Instructions to follow:
Tell how many lines of the data below have the string "from" in them. Say nothing more.

[[ The input open ]]

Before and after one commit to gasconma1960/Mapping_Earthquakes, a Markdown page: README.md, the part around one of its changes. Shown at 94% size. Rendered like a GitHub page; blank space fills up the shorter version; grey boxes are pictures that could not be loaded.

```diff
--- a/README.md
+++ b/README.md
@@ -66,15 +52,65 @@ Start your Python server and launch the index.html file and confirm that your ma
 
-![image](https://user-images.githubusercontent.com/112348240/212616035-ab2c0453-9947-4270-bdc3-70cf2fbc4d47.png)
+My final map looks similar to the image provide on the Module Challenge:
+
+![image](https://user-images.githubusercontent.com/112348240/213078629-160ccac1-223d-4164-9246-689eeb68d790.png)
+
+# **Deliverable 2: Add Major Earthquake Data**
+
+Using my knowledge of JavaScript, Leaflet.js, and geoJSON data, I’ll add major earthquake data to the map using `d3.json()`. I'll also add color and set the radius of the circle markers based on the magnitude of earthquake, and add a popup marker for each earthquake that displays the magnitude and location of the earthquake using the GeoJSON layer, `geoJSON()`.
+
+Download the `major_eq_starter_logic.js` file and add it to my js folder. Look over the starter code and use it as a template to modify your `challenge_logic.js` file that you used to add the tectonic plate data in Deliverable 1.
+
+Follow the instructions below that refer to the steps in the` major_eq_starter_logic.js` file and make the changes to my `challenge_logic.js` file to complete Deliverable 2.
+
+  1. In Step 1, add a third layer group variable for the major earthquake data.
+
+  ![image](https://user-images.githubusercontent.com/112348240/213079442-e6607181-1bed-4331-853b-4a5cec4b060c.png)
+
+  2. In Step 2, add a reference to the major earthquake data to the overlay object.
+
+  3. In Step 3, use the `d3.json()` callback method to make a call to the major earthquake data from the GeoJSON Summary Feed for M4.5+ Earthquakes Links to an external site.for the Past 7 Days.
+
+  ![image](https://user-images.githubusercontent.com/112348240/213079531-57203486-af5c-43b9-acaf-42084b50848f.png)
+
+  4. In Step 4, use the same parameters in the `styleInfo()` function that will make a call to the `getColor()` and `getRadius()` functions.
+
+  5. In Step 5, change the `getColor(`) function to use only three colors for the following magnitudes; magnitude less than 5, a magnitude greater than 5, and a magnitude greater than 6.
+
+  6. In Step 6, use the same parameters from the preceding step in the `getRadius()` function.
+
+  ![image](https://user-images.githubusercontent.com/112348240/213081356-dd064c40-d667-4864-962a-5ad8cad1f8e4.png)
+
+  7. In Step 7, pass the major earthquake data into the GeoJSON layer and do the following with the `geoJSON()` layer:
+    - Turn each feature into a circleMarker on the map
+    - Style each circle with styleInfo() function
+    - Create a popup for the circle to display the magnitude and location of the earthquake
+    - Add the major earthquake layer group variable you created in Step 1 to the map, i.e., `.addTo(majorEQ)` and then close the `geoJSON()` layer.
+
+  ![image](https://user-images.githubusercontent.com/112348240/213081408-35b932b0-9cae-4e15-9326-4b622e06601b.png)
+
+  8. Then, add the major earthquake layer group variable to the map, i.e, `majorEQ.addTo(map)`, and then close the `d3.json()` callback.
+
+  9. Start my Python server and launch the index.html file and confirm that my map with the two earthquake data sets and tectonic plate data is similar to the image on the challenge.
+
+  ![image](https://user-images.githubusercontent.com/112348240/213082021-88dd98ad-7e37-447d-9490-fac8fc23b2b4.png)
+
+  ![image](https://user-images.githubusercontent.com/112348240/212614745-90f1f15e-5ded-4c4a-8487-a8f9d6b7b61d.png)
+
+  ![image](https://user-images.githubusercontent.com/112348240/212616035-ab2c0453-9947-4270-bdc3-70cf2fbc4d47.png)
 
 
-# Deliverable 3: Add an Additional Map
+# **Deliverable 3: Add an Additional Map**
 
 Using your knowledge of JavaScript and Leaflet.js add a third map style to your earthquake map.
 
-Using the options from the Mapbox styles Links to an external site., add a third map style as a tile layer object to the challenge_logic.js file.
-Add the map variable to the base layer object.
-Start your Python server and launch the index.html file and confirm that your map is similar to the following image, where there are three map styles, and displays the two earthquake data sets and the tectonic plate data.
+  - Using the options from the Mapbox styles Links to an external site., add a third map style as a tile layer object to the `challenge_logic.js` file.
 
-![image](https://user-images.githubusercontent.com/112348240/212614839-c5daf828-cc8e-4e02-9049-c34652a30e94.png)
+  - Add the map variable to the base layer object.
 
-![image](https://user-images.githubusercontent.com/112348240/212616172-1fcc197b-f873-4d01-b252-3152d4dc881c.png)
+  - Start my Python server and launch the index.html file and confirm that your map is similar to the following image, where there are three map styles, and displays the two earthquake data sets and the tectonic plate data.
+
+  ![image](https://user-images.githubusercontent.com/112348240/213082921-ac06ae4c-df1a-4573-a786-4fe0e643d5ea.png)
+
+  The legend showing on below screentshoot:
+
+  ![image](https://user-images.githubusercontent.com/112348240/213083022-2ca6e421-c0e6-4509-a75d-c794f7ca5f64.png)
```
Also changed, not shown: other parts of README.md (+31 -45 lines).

[[ The input closed ]]
[[ The input open ]]

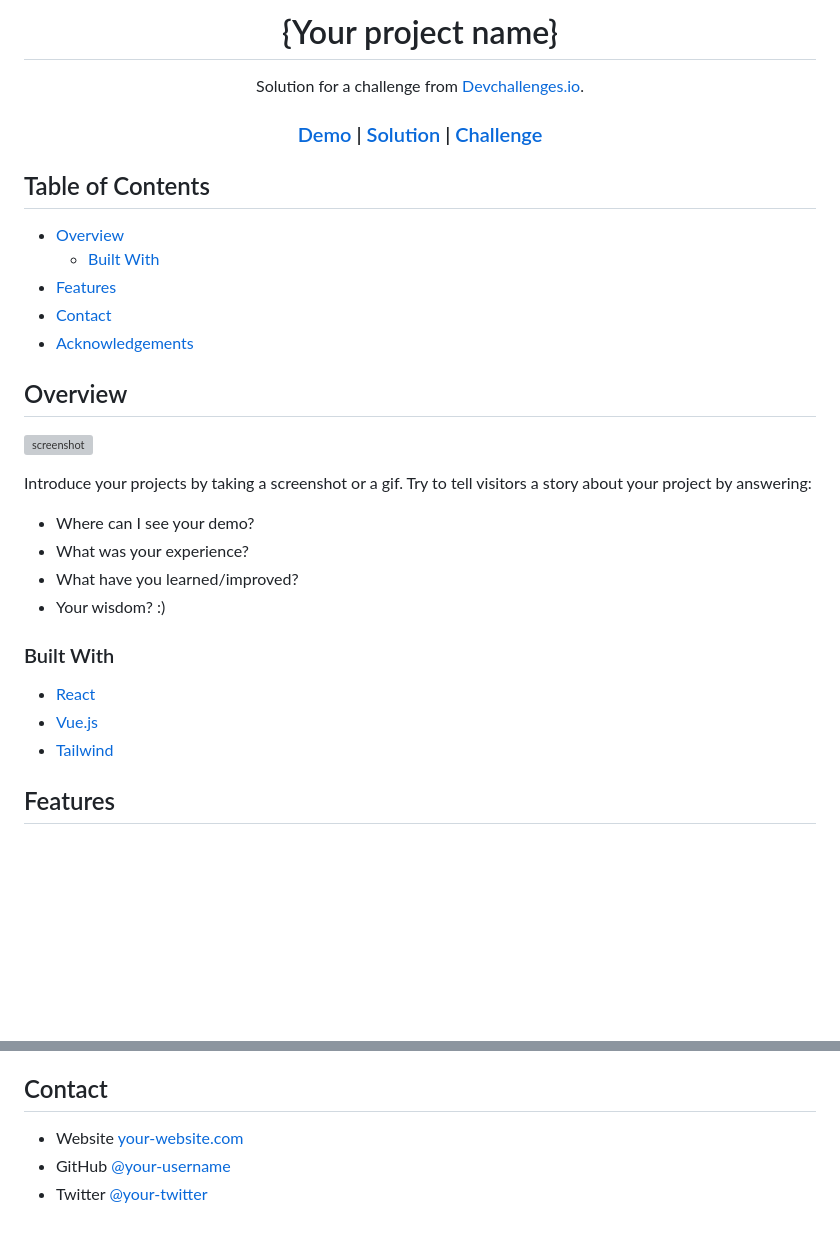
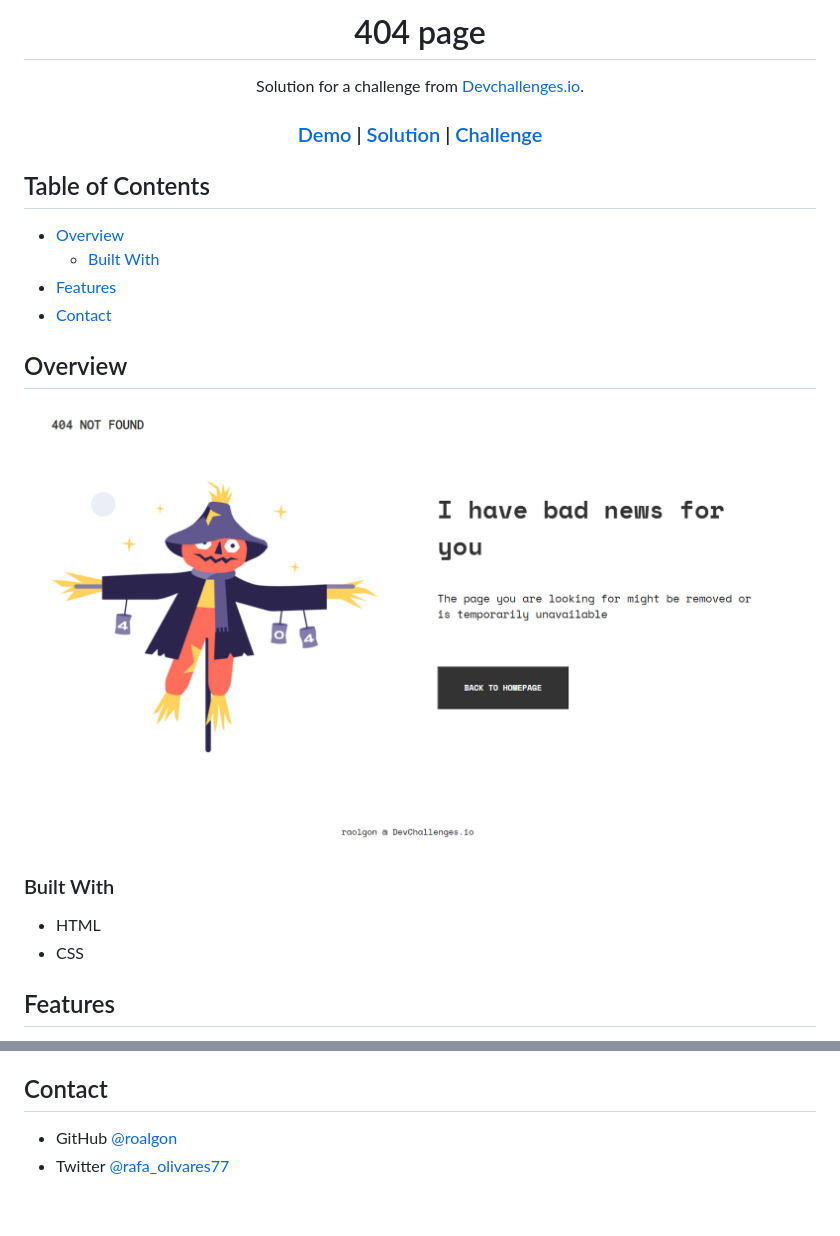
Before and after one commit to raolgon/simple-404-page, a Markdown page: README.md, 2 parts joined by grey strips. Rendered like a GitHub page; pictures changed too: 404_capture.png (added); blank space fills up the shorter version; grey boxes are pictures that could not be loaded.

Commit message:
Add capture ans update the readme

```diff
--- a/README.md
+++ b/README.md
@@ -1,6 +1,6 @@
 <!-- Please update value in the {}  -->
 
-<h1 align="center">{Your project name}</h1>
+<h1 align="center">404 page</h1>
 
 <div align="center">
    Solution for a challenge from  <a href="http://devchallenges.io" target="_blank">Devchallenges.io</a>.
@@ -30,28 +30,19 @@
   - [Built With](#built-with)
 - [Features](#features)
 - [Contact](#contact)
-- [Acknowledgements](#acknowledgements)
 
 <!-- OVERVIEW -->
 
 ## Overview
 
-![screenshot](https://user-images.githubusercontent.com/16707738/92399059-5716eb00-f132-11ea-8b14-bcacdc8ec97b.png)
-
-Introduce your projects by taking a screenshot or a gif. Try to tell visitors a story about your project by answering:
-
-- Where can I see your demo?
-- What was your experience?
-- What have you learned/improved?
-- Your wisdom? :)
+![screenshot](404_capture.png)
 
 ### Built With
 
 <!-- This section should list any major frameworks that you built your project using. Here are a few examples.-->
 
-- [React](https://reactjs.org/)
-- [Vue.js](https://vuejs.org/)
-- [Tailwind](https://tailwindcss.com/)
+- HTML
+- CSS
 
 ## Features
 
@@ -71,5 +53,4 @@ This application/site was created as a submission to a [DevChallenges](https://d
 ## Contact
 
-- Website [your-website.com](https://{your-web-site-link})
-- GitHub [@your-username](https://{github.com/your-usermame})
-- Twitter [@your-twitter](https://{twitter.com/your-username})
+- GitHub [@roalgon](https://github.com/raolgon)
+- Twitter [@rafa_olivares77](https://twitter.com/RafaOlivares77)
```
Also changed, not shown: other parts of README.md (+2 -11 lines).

[[ The input closed ]]

Response:
5